    There’s a phenomenon called “escalation of commitment.” It’s what happens when organizations have banked on a strategy or investments and stay latched onto them for too long. Take investor behaviour when you increase your holdings in assets based on prior cumulative investments. You are literally invested in an outcome. But what happens when the evidence that the cost today outweighs future predictable benefits? You can cut bait. Or you can escalate your commitment. Sometimes people call it a “commitment bias.” People are very vulnerable to this propensity.

    It’s what explains the debacle of the Vietnam War, gambling, unfortunate day-traders who believe in their earlier decisions…

    The Leafs are in danger of escalating their commitment to a strategy who’s evidence does not favor future expected returns. It is not working.

    Here’s the temptation. There comes a point at which in the effort to make the managers (or investors) feel like their strategy will work that they start throwing good money after bad in order to right their organization. That’s Reimer. Good money. Scarce money. But before you throw him away, be sure that that return on what he fetches is higher than the cost. Or you’ve lost the last chip you’ve got.

    Agreed on Holland….

    You know what? The Leafs have great assets, aka players. Even with their injuries, the Leafs can put a team on the ice that many in the NHL would envy.

    It’s what you do with your assets that matters. Nonis’s job is to bring in the assets. He’s done his part. The Holland trade is an example.

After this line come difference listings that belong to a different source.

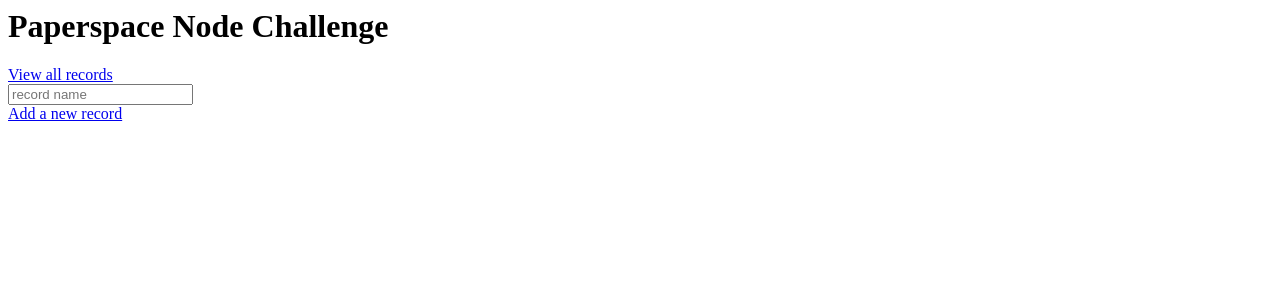
Repository: demesvardestin/paperspace-node
Page: public/index.html
The author's editor kept a record of every edit. The page is drawn from the files as they stood at one moment, then again after the next edit.
The browser window is 1280 px wide. The pictures show the whole page.

Above is the page before.

### public/index.html
<h1>Paperspace Node Challenge</h1>

<a type="button" href="/addresses">
    View all records
</a>

<form action="/addresses" method="post">
    <div class="field">
        <input type="text" class="form-control" name="name" placeholder="record name">
    </div>

    <div class="field">

    </div>

    <div class="actions">
        <a type="button" href="/addresses">
            Add a new record
        </a>
    </div>
</form>

After the next edit:
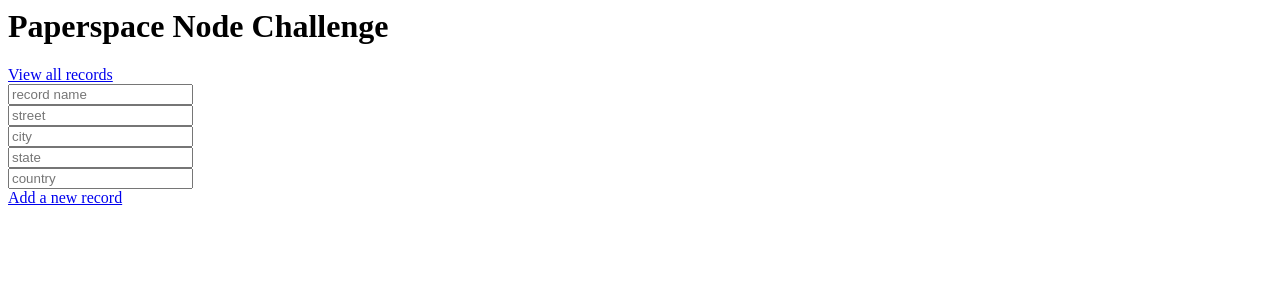
The edit:
--- a/public/index.html
+++ b/public/index.html
@@ -10,7 +10,19 @@
     </div>
 
     <div class="field">
+        <input type="text" class="form-control" name="street" placeholder="street">
+    </div>
 
+    <div class="field">
+        <input type="text" class="form-control" name="city" placeholder="city">
+    </div>
+
+    <div class="field">
+        <input type="text" class="form-control" name="state" placeholder="state">
+    </div>
+
+    <div class="field">
+        <input type="text" class="form-control" name="country" placeholder="country">
     </div>
 
     <div class="actions">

    If I am Nonis, the strategically-minded manager, I am thinking hard about firing Carlyle. I am not sure when because if you don’t have a viable backup plan it can be a real mess. But once I have a way out of my old commitments, I know what I will do…

  • Jeremy Ian

    After this game it should be clear that Phaneuf is the source with the leafs shot differential problem.

    Read Burtch’s study on SDI as it has some great insight on who are best shutdown defenders in the NHL and Phaneuf is just not that good. Gunnar and Franson are the leafs best shutdown defenders and Phaneuf tries but is completely misused in his role as a shutdown defender. Gunnar is the masking a lot of Phaneuf’s mistake and making Phaneuf appearing as an effective shutdown dman.

    Check it out

  • I feel bad for Reimer every game he plays. He’s the MVP of last season & like you said, gets played on the 2nd night of back-to-backs. Trade him, get some good players back, & bring MacIntyre up.

    As for Leafer2013, Phaneuf isn’t the problem, just saying. Coaching is the problem, it’s time we get some good coaching who knows that this team isn’t built for a defensive style. It’s built for a rush style. Why not pull the plug on Randy Carlyle right now, plenty of coaches are waiting for a job?

    Paul Maurice is a good coach, I know he’s already had his chance with the Leafs & was let go, but why not give him another shot, or even better, Peter Laviolette. Now we’re talking.

  • You’d think that Nonis has seen enough from the Canucks in the last two years to learn to avoid a goalie controversy, not court one.

    @Steve: The term you’re looking for is ‘opportunity cost’ – that the true cost of a decision is the value of the next best alternative that’s been given up – and building a strong cap team is all about making the right trade-offs